EXERCISE AIM
Go through the listing beneath and show each line containing the string "with".

(MATERIAL SUPPLIED begins)

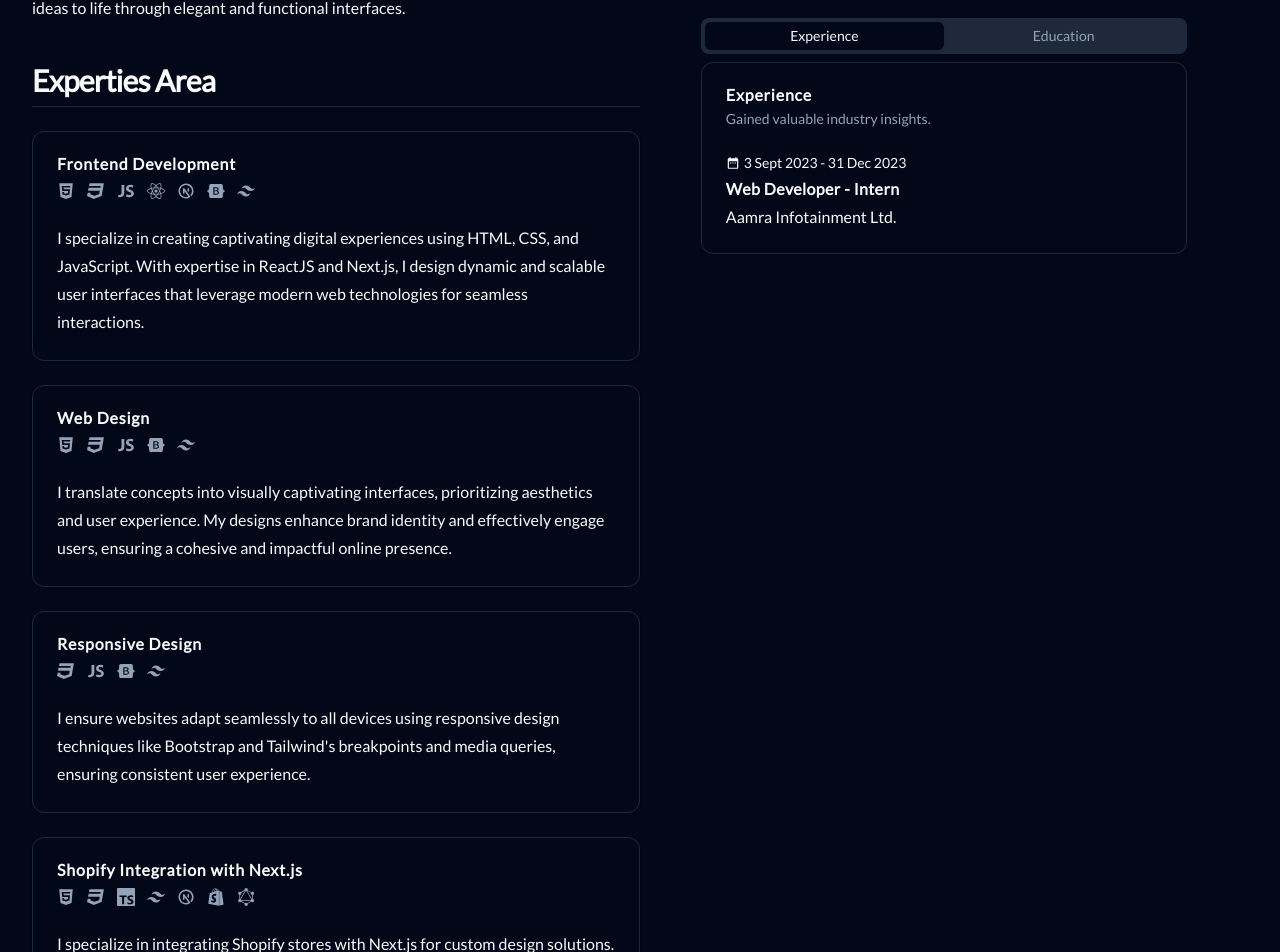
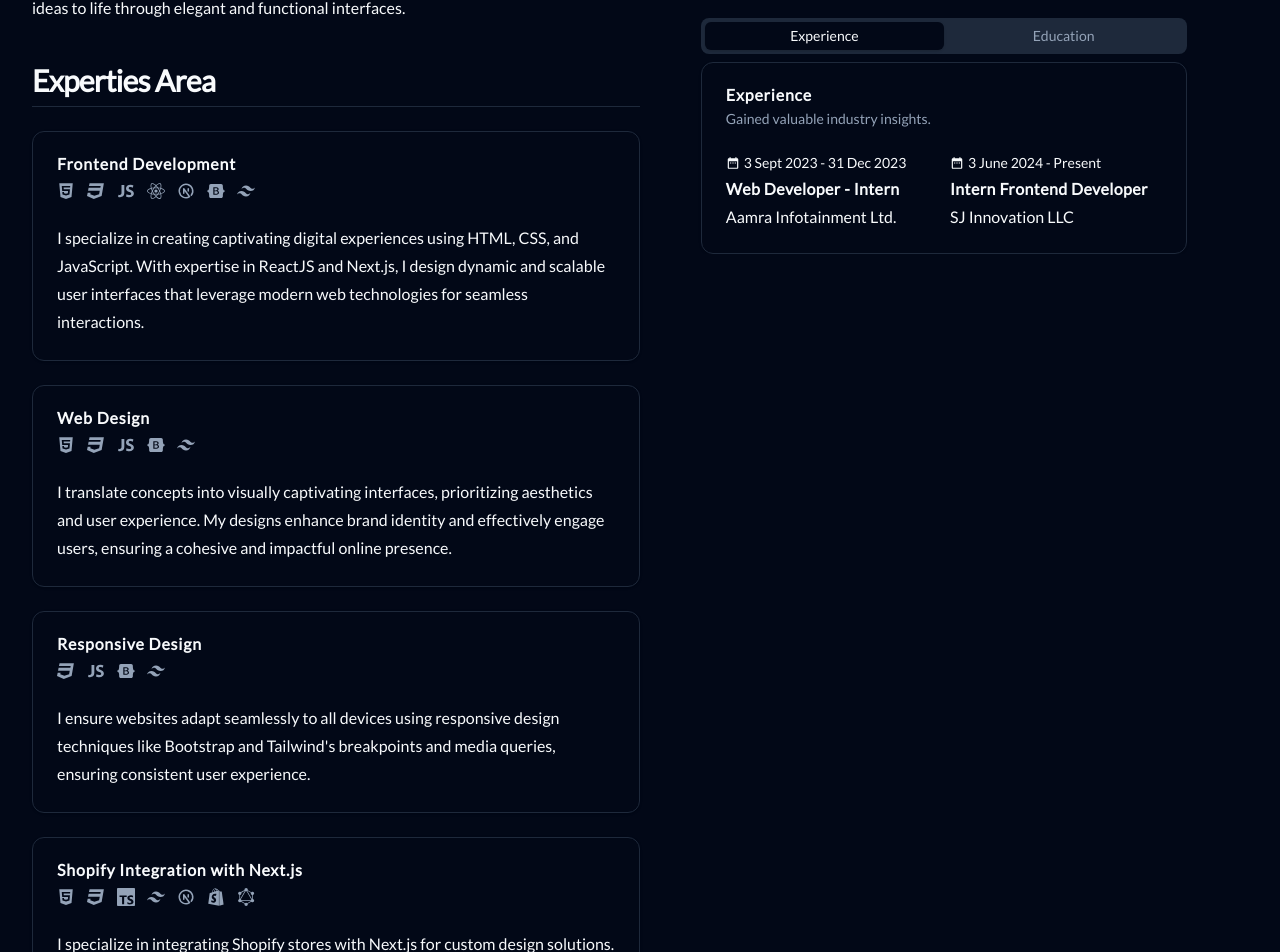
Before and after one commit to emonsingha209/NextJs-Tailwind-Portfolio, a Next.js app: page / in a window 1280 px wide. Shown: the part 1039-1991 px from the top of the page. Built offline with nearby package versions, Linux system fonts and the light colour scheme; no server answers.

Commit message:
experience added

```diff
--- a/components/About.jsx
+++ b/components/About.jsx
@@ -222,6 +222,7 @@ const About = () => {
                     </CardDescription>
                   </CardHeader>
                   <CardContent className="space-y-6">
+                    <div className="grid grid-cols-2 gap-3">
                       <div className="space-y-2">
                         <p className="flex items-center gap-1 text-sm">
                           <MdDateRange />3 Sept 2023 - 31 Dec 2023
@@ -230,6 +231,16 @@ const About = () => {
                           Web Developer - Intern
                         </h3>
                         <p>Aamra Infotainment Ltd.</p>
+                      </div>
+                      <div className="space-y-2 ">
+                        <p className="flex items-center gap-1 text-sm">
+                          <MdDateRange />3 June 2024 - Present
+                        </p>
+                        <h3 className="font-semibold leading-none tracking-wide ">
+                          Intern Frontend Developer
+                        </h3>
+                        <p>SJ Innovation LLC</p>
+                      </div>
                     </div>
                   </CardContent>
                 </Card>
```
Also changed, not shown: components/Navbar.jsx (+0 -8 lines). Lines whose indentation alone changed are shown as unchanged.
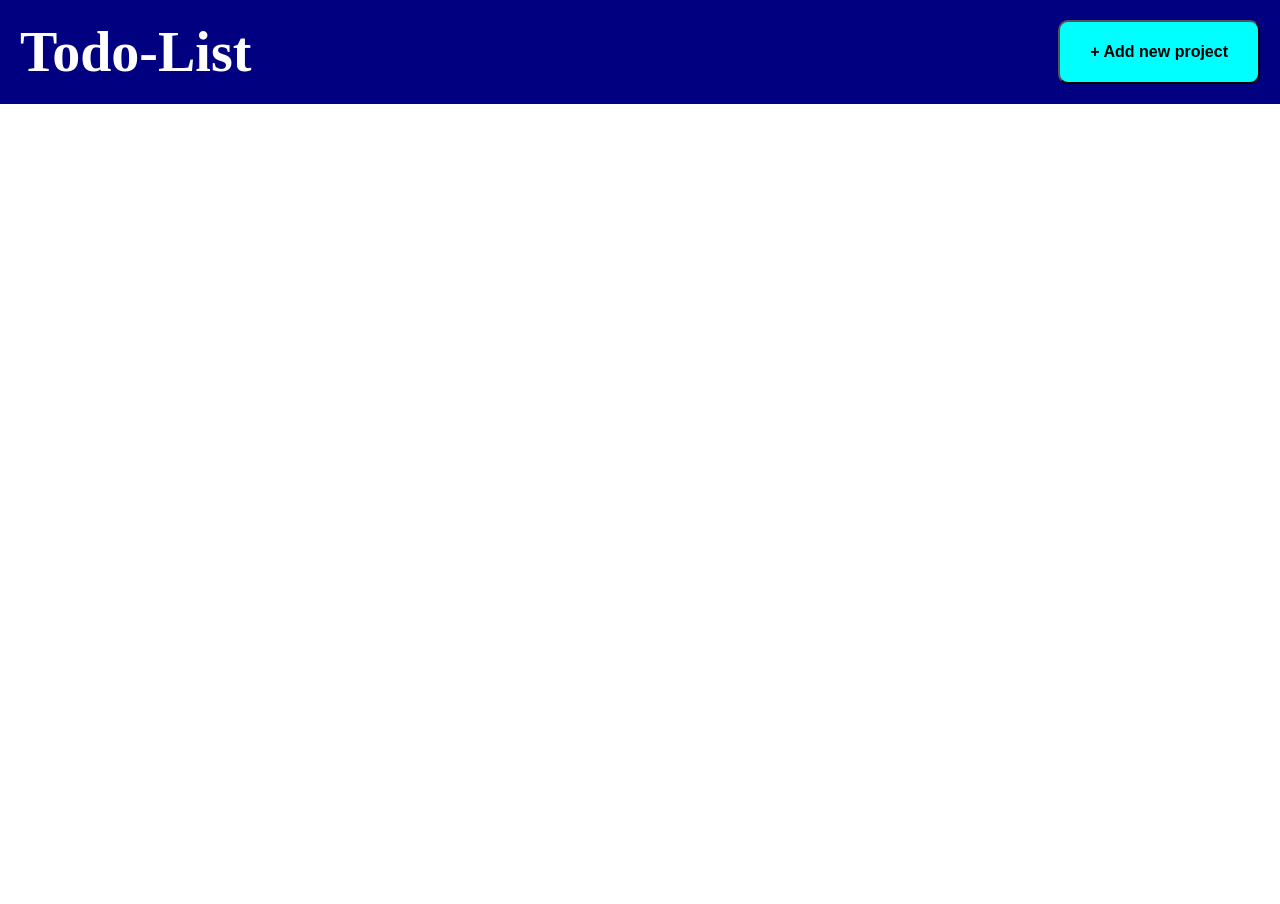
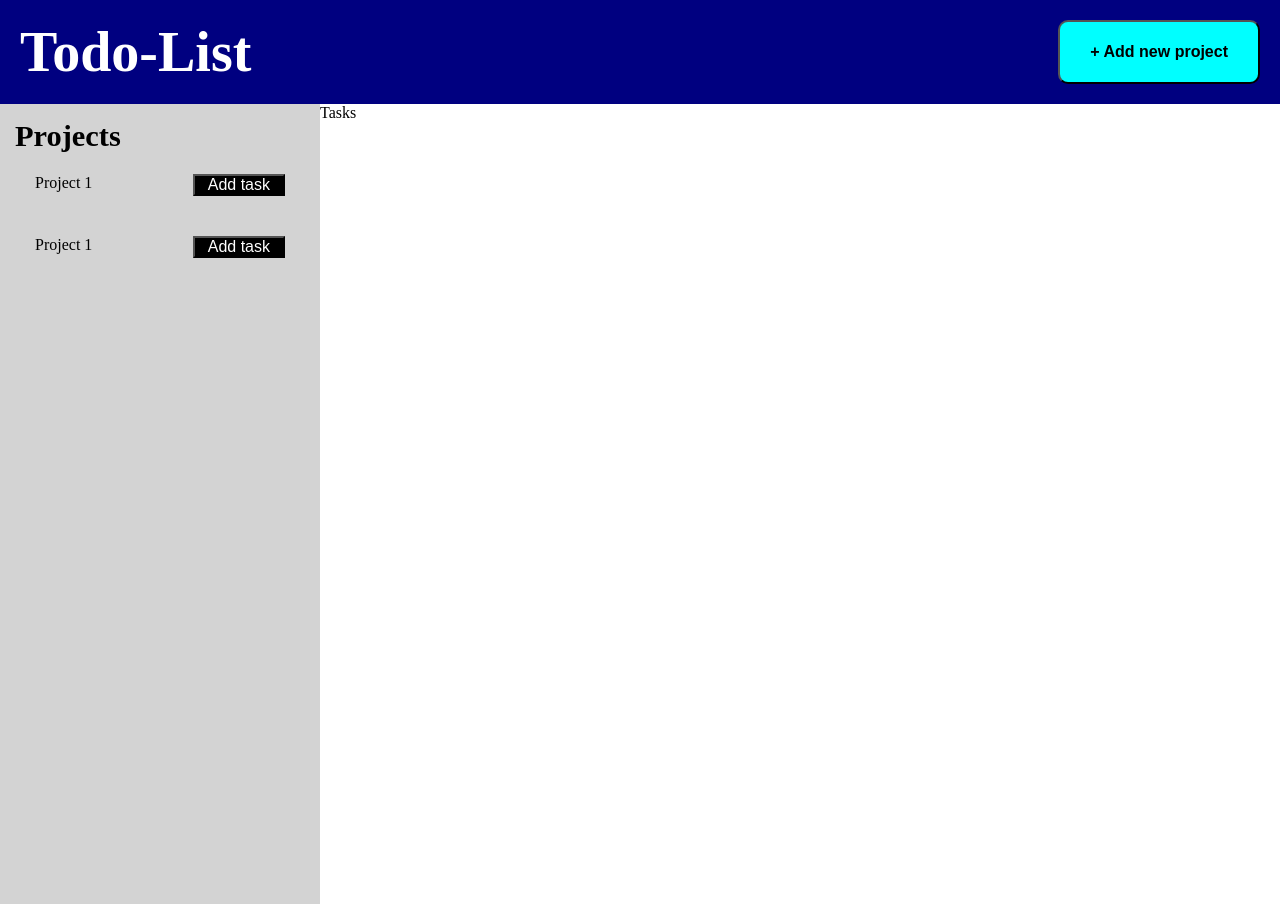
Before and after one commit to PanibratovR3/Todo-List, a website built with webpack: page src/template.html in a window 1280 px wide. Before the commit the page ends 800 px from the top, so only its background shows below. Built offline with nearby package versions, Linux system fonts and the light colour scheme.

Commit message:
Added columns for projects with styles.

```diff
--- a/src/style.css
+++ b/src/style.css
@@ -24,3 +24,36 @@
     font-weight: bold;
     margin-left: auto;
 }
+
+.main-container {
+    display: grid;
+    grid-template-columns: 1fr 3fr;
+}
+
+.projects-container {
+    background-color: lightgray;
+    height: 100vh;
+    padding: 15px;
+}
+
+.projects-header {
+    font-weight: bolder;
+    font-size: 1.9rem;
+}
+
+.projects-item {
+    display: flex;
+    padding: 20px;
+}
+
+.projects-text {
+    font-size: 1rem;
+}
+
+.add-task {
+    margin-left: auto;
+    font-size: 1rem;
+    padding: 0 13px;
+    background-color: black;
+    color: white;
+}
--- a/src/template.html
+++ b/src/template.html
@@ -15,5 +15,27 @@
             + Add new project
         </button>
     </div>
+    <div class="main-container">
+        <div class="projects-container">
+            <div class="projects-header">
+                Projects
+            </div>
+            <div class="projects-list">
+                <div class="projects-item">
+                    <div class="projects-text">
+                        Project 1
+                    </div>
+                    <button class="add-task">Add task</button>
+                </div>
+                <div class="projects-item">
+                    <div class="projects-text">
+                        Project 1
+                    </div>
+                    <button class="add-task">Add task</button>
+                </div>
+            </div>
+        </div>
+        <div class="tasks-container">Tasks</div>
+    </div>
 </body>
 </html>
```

(MATERIAL SUPPLIED ends)

ANSWER TO THIS TASK
Before and after one commit to emonsingha209/NextJs-Tailwind-Portfolio, a Next.js app: page / in a window 1280 px wide. Shown: the part 1039-1991 px from the top of the page. Built offline with nearby package versions, Linux system fonts and the light colour scheme; no server answers.
Before and after one commit to PanibratovR3/Todo-List, a website built with webpack: page src/template.html in a window 1280 px wide. Before the commit the page ends 800 px from the top, so only its background shows below. Built offline with nearby package versions, Linux system fonts and the light colour scheme.
Added columns for projects with styles.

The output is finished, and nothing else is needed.